Have you ever wonder why singleton is the default scope for Spring beans? Why isn’t it prototype?
It’s not a random choice. It’s because the vast majority of business logic we create can be safely kept in stateless objects. And the best choice for stateless beans is the singleton scope. The prototype scope is better for stateful beans to avoid multithreading issues.
Yet, sometimes you need to mix both and use a prototype bean in a singleton bean. This particular case is a bit tricky. In this article, I’m going to explain to you different ways of accessing prototypes in singletons.
So let’s begin.
Continue reading “Injecting Spring Prototype bean into Singleton bean”
The Spring framework with almost no effort can solve for you many common programming problems, but some of its features are less known than others. In this post, we’re going to take a close look at the @Lazy annotation, which belongs to this group. After reading several examples, you should be able to apply the annotation to your daily development tasks.
Continue reading “Spring @Lazy annotation in action”
As software developers, we always look for opportunities to improve our efficiency at work and optimize repeatable activities. One of them is application startup. Even if you cover your production code with unit tests and follow TDD, from time to time checking how the whole application works is inevitable. The more often you run it, the more time is wasted on waiting until the application is ready to operate.
Although the fast restart provided by Spring Boot DevTools is helpful for library class loading, it doesn’t solve the issue with the long startup of your own application code.
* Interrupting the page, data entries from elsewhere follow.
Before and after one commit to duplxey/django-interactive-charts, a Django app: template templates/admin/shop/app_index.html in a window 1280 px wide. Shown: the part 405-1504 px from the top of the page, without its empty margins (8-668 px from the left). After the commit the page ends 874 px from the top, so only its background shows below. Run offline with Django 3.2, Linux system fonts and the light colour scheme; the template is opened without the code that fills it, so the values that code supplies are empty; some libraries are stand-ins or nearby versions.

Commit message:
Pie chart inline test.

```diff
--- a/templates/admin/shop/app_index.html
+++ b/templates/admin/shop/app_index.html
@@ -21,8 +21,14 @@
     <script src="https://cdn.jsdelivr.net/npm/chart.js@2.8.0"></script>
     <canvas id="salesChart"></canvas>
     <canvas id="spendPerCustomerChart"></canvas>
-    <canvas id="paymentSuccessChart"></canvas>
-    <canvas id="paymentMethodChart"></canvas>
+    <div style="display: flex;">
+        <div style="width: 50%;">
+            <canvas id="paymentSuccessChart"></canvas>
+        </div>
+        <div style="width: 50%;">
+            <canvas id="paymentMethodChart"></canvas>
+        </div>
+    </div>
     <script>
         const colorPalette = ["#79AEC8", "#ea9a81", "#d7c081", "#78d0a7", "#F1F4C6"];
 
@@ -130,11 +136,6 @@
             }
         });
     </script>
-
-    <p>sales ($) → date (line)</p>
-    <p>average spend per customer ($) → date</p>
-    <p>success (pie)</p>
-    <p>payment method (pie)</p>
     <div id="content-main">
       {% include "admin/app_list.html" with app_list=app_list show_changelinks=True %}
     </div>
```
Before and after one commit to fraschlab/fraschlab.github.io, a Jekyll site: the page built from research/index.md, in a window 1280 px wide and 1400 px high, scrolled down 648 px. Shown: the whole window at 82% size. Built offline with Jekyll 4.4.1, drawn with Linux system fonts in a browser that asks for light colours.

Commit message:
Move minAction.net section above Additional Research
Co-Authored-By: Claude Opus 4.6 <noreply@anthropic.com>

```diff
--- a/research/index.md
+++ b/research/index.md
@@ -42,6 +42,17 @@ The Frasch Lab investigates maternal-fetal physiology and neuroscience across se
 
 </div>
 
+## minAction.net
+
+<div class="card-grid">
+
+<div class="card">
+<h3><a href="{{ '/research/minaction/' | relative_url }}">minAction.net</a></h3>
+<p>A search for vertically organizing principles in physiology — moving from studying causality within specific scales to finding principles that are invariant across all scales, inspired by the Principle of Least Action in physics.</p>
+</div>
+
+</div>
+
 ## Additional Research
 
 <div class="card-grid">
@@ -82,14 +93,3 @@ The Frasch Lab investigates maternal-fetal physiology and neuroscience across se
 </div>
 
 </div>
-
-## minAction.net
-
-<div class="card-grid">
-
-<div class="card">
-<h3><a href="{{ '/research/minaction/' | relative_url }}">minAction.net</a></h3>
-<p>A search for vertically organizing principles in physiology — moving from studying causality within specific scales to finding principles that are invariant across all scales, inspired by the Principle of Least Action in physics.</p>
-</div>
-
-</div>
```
From this post you will learn how to decrease the total number of coffee breaks in daily work by configuring faster Spring Boot startup in your local development environment.
Continue reading “Faster Spring Boot startup”